[Front-end code edit data]
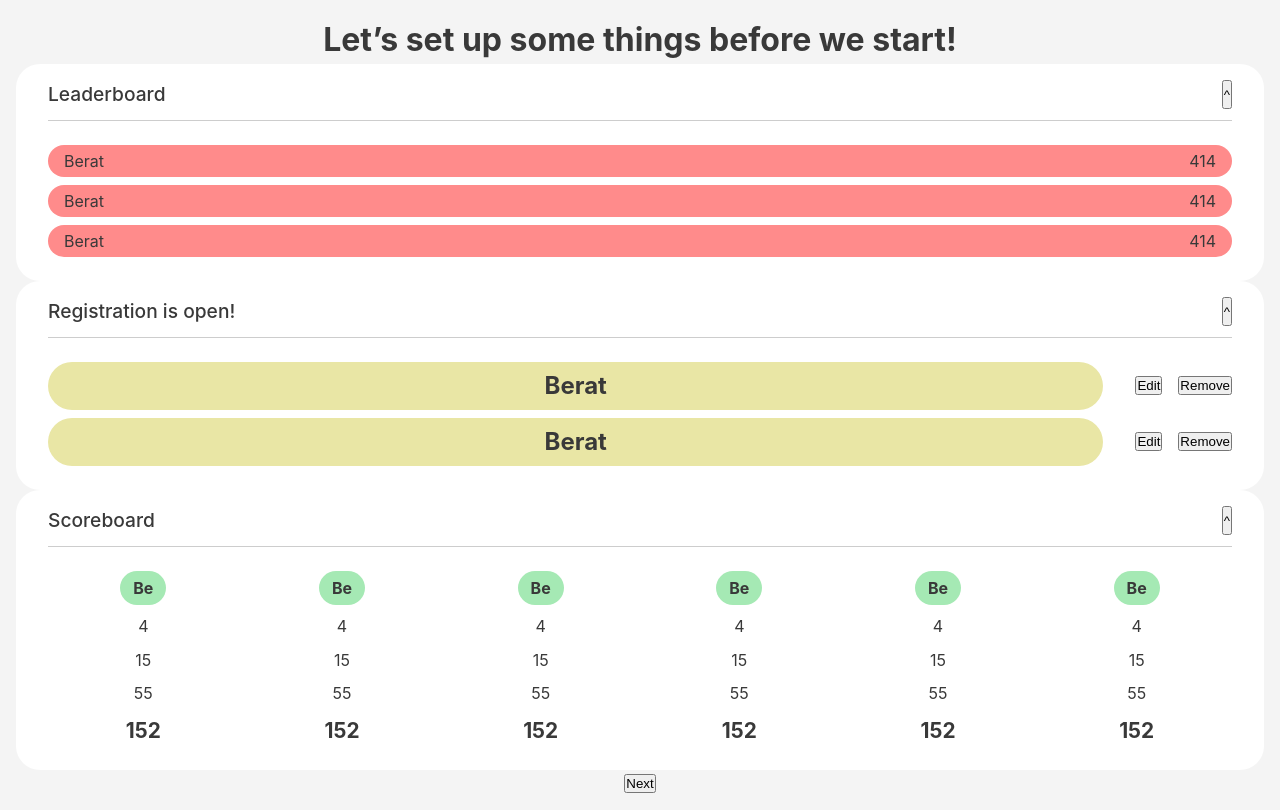
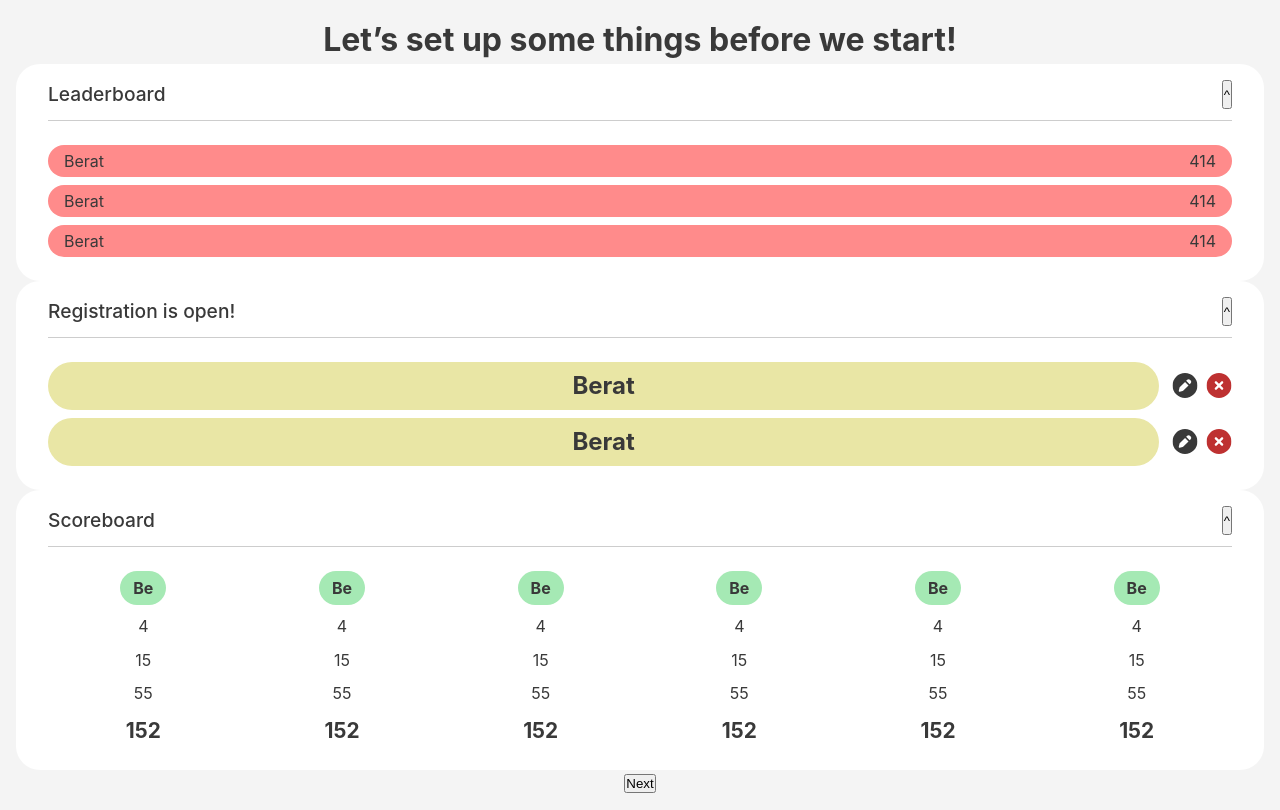
Before and after one commit to beratukiqi/inlamningsuppgift2-solo-BeratUkiqi, a React (Vite) app: page / in a window 1280 px wide. Built offline with nearby package versions, Linux system fonts and the light colour scheme.

Commit message:
ScoreBoard component set

```diff
--- a/src/components/PlayerCardBig.jsx
+++ b/src/components/PlayerCardBig.jsx
@@ -7,8 +7,58 @@ function PlayerCardBig({ player }) {
                 <p>{player.name}</p>
             </section>
             <section className={style.playerCardBig__buttons}>
-                <button>Edit</button>
-                <button>Remove</button>
+                {/* Edit icon */}
+
+                <svg
+                    width="26"
+                    height="25"
+                    viewBox="0 0 26 25"
+                    fill="none"
+                    xmlns="http://www.w3.org/2000/svg"
+                >
+                    <g clip-path="url(#clip0_38_238)">
+                        <path
+                            d="M13 25C16.3152 25 19.4946 23.683 21.8388 21.3388C24.183 18.9946 25.5 15.8152 25.5 12.5C25.5 9.18479 24.183 6.00537 21.8388 3.66117C19.4946 1.31696 16.3152 0 13 0C9.68479 0 6.50537 1.31696 4.16117 3.66117C1.81696 6.00537 0.5 9.18479 0.5 12.5C0.5 15.8152 1.81696 18.9946 4.16117 21.3388C6.50537 23.683 9.68479 25 13 25ZM17.9707 6.82129L18.6738 7.52441C19.4355 8.28613 19.4355 9.52148 18.6738 10.2881L17.6289 11.333L14.1621 7.86621L15.207 6.82129C15.9688 6.05957 17.2041 6.05957 17.9707 6.82129ZM7.91699 14.1113L13.0537 8.97461L16.5205 12.4414L11.3838 17.5732C11.1836 17.7734 10.9346 17.915 10.6562 17.9834L7.72168 18.7158C7.45312 18.7842 7.1748 18.7061 6.97949 18.5107C6.78418 18.3154 6.70605 18.0371 6.77441 17.7686L7.50684 14.834C7.5752 14.5605 7.7168 14.3066 7.91699 14.1064V14.1113Z"
+                            fill="#393939"
+                        />
+                    </g>
+                    <defs>
+                        <clipPath id="clip0_38_238">
+                            <rect
+                                width="25"
+                                height="25"
+                                fill="white"
+                                transform="translate(0.5)"
+                            />
+                        </clipPath>
+                    </defs>
+                </svg>
+
+                {/* Delete icon */}
+                <svg
+                    width="26"
+                    height="25"
+                    viewBox="0 0 26 25"
+                    fill="none"
+                    xmlns="http://www.w3.org/2000/svg"
+                >
+                    <g clip-path="url(#clip0_38_240)">
+                        <path
+                            d="M13 25C16.3152 25 19.4946 23.683 21.8388 21.3388C24.183 18.9946 25.5 15.8152 25.5 12.5C25.5 9.18479 24.183 6.00537 21.8388 3.66117C19.4946 1.31696 16.3152 0 13 0C9.68479 0 6.50537 1.31696 4.16117 3.66117C1.81696 6.00537 0.5 9.18479 0.5 12.5C0.5 15.8152 1.81696 18.9946 4.16117 21.3388C6.50537 23.683 9.68479 25 13 25ZM9.04492 8.54492C9.50391 8.08594 10.2461 8.08594 10.7002 8.54492L12.9951 10.8398L15.29 8.54492C15.749 8.08594 16.4912 8.08594 16.9453 8.54492C17.3994 9.00391 17.4043 9.74609 16.9453 10.2002L14.6504 12.4951L16.9453 14.79C17.4043 15.249 17.4043 15.9912 16.9453 16.4453C16.4863 16.8994 15.7441 16.9043 15.29 16.4453L12.9951 14.1504L10.7002 16.4453C10.2412 16.9043 9.49902 16.9043 9.04492 16.4453C8.59082 15.9863 8.58594 15.2441 9.04492 14.79L11.3398 12.4951L9.04492 10.2002C8.58594 9.74121 8.58594 8.99902 9.04492 8.54492Z"
+                            fill="#BE3131"
+                        />
+                    </g>
+                    <defs>
+                        <clipPath id="clip0_38_240">
+                            <rect
+                                width="25"
+                                height="25"
+                                fill="white"
+                                transform="translate(0.5)"
+                            />
+                        </clipPath>
+                    </defs>
+                </svg>
             </section>
         </article>
     );
--- a/src/components/ScoreBoard.jsx
+++ b/src/components/ScoreBoard.jsx
@@ -1,5 +1,29 @@
+import PlayerCardTiny from "./PlayerCardTiny";
+
 function ScoreBoard() {
-    return <div>Scoreboard here</div>;
+    const player = {
+        name: "Berat",
+        points: 414, // Each round point + prev points here
+        pointsHistory: [4, 15, 55, 152], // Each rounds points are added here
+    };
+
+    const noOfPlayers = 6;
+
+    return (
+        <section
+            className="scoreboard-container"
+            style={{
+                gridTemplateColumns: `repeat(${noOfPlayers}, 1fr)`,
+            }}
+        >
+            <PlayerCardTiny player={player} />
+            <PlayerCardTiny player={player} />
+            <PlayerCardTiny player={player} />
+            <PlayerCardTiny player={player} />
+            <PlayerCardTiny player={player} />
+            <PlayerCardTiny player={player} />
+        </section>
+    );
 }
 
 export default ScoreBoard;
--- a/src/pages/LandingPage.jsx
+++ b/src/pages/LandingPage.jsx
@@ -4,6 +4,7 @@ import PrimaryButton from "../components/PrimaryButton";
 import PlayerCardSmall from "../components/PlayerCardSmall";
 import PlayerCardTiny from "../components/PlayerCardTiny";
 import PlayerCardBig from "../components/PlayerCardBig";
+import ScoreBoard from "../components/ScoreBoard";
 
 const player = {
     name: "Berat",
@@ -38,21 +39,7 @@ function LandingPage() {
             />
             <ContentContainer
                 title={"Scoreboard"}
-                renderContent={() => (
-                    <div
-                        className="scoreboard-container"
-                        style={{
-                            gridTemplateColumns: `repeat(${noOfPlayers}, 1fr)`,
-                        }}
-                    >
-                        <PlayerCardTiny player={player} />
-                        <PlayerCardTiny player={player} />
-                        <PlayerCardTiny player={player} />
-                        <PlayerCardTiny player={player} />
-                        <PlayerCardTiny player={player} />
-                        <PlayerCardTiny player={player} />
-                    </div>
-                )}
+                renderContent={() => <ScoreBoard />}
             />
             <PrimaryButton title={"Next"} path={"/register"} />
             {/* <PlayerCardSmall player={player} /> */}
--- a/src/styles/components/PlayerCardBig.module.scss
+++ b/src/styles/components/PlayerCardBig.module.scss
@@ -2,7 +2,7 @@
     display: flex;
     justify-content: space-between;
     align-items: center;
-    gap: 2rem;
+    gap: 0.8rem;
     width: 100%;
 
     &__name {
@@ -13,6 +13,7 @@
         align-items: center;
         justify-content: center;
         border-radius: 10rem;
+
         p {
             font-size: 1.5rem;
             font-weight: 700;
@@ -21,6 +22,6 @@
 
     &__buttons {
         display: flex;
-        gap: 1rem;
+        gap: 0.5rem;
     }
 }
```
Also changed, not shown: src/assets/delete-button.svg (added), src/assets/edit-button.svg (added).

• _WHAT THIS TASK INVOLVES_: The pictures alone are to be left out when the data above is copied; all else must match exactly.

• _TASK SOLUTION_:
Before and after one commit to beratukiqi/inlamningsuppgift2-solo-BeratUkiqi, a React (Vite) app: page / in a window 1280 px wide. Built offline with nearby package versions, Linux system fonts and the light colour scheme.

Commit message:
ScoreBoard component set

```diff
--- a/src/components/PlayerCardBig.jsx
+++ b/src/components/PlayerCardBig.jsx
@@ -7,8 +7,58 @@ function PlayerCardBig({ player }) {
                 <p>{player.name}</p>
             </section>
             <section className={style.playerCardBig__buttons}>
-                <button>Edit</button>
-                <button>Remove</button>
+                {/* Edit icon */}
+
+                <svg
+                    width="26"
+                    height="25"
+                    viewBox="0 0 26 25"
+                    fill="none"
+                    xmlns="http://www.w3.org/2000/svg"
+                >
+                    <g clip-path="url(#clip0_38_238)">
+                        <path
+                            d="M13 25C16.3152 25 19.4946 23.683 21.8388 21.3388C24.183 18.9946 25.5 15.8152 25.5 12.5C25.5 9.18479 24.183 6.00537 21.8388 3.66117C19.4946 1.31696 16.3152 0 13 0C9.68479 0 6.50537 1.31696 4.16117 3.66117C1.81696 6.00537 0.5 9.18479 0.5 12.5C0.5 15.8152 1.81696 18.9946 4.16117 21.3388C6.50537 23.683 9.68479 25 13 25ZM17.9707 6.82129L18.6738 7.52441C19.4355 8.28613 19.4355 9.52148 18.6738 10.2881L17.6289 11.333L14.1621 7.86621L15.207 6.82129C15.9688 6.05957 17.2041 6.05957 17.9707 6.82129ZM7.91699 14.1113L13.0537 8.97461L16.5205 12.4414L11.3838 17.5732C11.1836 17.7734 10.9346 17.915 10.6562 17.9834L7.72168 18.7158C7.45312 18.7842 7.1748 18.7061 6.97949 18.5107C6.78418 18.3154 6.70605 18.0371 6.77441 17.7686L7.50684 14.834C7.5752 14.5605 7.7168 14.3066 7.91699 14.1064V14.1113Z"
+                            fill="#393939"
+                        />
+                    </g>
+                    <defs>
+                        <clipPath id="clip0_38_238">
+                            <rect
+                                width="25"
+                                height="25"
+                                fill="white"
+                                transform="translate(0.5)"
+                            />
+                        </clipPath>
+                    </defs>
+                </svg>
+
+                {/* Delete icon */}
+                <svg
+                    width="26"
+                    height="25"
+                    viewBox="0 0 26 25"
+                    fill="none"
+                    xmlns="http://www.w3.org/2000/svg"
+                >
+                    <g clip-path="url(#clip0_38_240)">
+                        <path
+                            d="M13 25C16.3152 25 19.4946 23.683 21.8388 21.3388C24.183 18.9946 25.5 15.8152 25.5 12.5C25.5 9.18479 24.183 6.00537 21.8388 3.66117C19.4946 1.31696 16.3152 0 13 0C9.68479 0 6.50537 1.31696 4.16117 3.66117C1.81696 6.00537 0.5 9.18479 0.5 12.5C0.5 15.8152 1.81696 18.9946 4.16117 21.3388C6.50537 23.683 9.68479 25 13 25ZM9.04492 8.54492C9.50391 8.08594 10.2461 8.08594 10.7002 8.54492L12.9951 10.8398L15.29 8.54492C15.749 8.08594 16.4912 8.08594 16.9453 8.54492C17.3994 9.00391 17.4043 9.74609 16.9453 10.2002L14.6504 12.4951L16.9453 14.79C17.4043 15.249 17.4043 15.9912 16.9453 16.4453C16.4863 16.8994 15.7441 16.9043 15.29 16.4453L12.9951 14.1504L10.7002 16.4453C10.2412 16.9043 9.49902 16.9043 9.04492 16.4453C8.59082 15.9863 8.58594 15.2441 9.04492 14.79L11.3398 12.4951L9.04492 10.2002C8.58594 9.74121 8.58594 8.99902 9.04492 8.54492Z"
+                            fill="#BE3131"
+                        />
+                    </g>
+                    <defs>
+                        <clipPath id="clip0_38_240">
+                            <rect
+                                width="25"
+                                height="25"
+                                fill="white"
+                                transform="translate(0.5)"
+                            />
+                        </clipPath>
+                    </defs>
+                </svg>
             </section>
         </article>
     );
--- a/src/components/ScoreBoard.jsx
+++ b/src/components/ScoreBoard.jsx
@@ -1,5 +1,29 @@
+import PlayerCardTiny from "./PlayerCardTiny";
+
 function ScoreBoard() {
-    return <div>Scoreboard here</div>;
+    const player = {
+        name: "Berat",
+        points: 414, // Each round point + prev points here
+        pointsHistory: [4, 15, 55, 152], // Each rounds points are added here
+    };
+
+    const noOfPlayers = 6;
+
+    return (
+        <section
+            className="scoreboard-container"
+            style={{
+                gridTemplateColumns: `repeat(${noOfPlayers}, 1fr)`,
+            }}
+        >
+            <PlayerCardTiny player={player} />
+            <PlayerCardTiny player={player} />
+            <PlayerCardTiny player={player} />
+            <PlayerCardTiny player={player} />
+            <PlayerCardTiny player={player} />
+            <PlayerCardTiny player={player} />
+        </section>
+    );
 }
 
 export default ScoreBoard;
--- a/src/pages/LandingPage.jsx
+++ b/src/pages/LandingPage.jsx
@@ -4,6 +4,7 @@ import PrimaryButton from "../components/PrimaryButton";
 import PlayerCardSmall from "../components/PlayerCardSmall";
 import PlayerCardTiny from "../components/PlayerCardTiny";
 import PlayerCardBig from "../components/PlayerCardBig";
+import ScoreBoard from "../components/ScoreBoard";
 
 const player = {
     name: "Berat",
@@ -38,21 +39,7 @@ function LandingPage() {
             />
             <ContentContainer
                 title={"Scoreboard"}
-                renderContent={() => (
-                    <div
-                        className="scoreboard-container"
-                        style={{
-                            gridTemplateColumns: `repeat(${noOfPlayers}, 1fr)`,
-                        }}
-                    >
-                        <PlayerCardTiny player={player} />
-                        <PlayerCardTiny player={player} />
-                        <PlayerCardTiny player={player} />
-                        <PlayerCardTiny player={player} />
-                        <PlayerCardTiny player={player} />
-                        <PlayerCardTiny player={player} />
-                    </div>
-                )}
+                renderContent={() => <ScoreBoard />}
             />
             <PrimaryButton title={"Next"} path={"/register"} />
             {/* <PlayerCardSmall player={player} /> */}
--- a/src/styles/components/PlayerCardBig.module.scss
+++ b/src/styles/components/PlayerCardBig.module.scss
@@ -2,7 +2,7 @@
     display: flex;
     justify-content: space-between;
     align-items: center;
-    gap: 2rem;
+    gap: 0.8rem;
     width: 100%;
 
     &__name {
@@ -13,6 +13,7 @@
         align-items: center;
         justify-content: center;
         border-radius: 10rem;
+
         p {
             font-size: 1.5rem;
             font-weight: 700;
@@ -21,6 +22,6 @@
 
     &__buttons {
         display: flex;
-        gap: 1rem;
+        gap: 0.5rem;
     }
 }
```
Also changed, not shown: src/assets/delete-button.svg (added), src/assets/edit-button.svg (added).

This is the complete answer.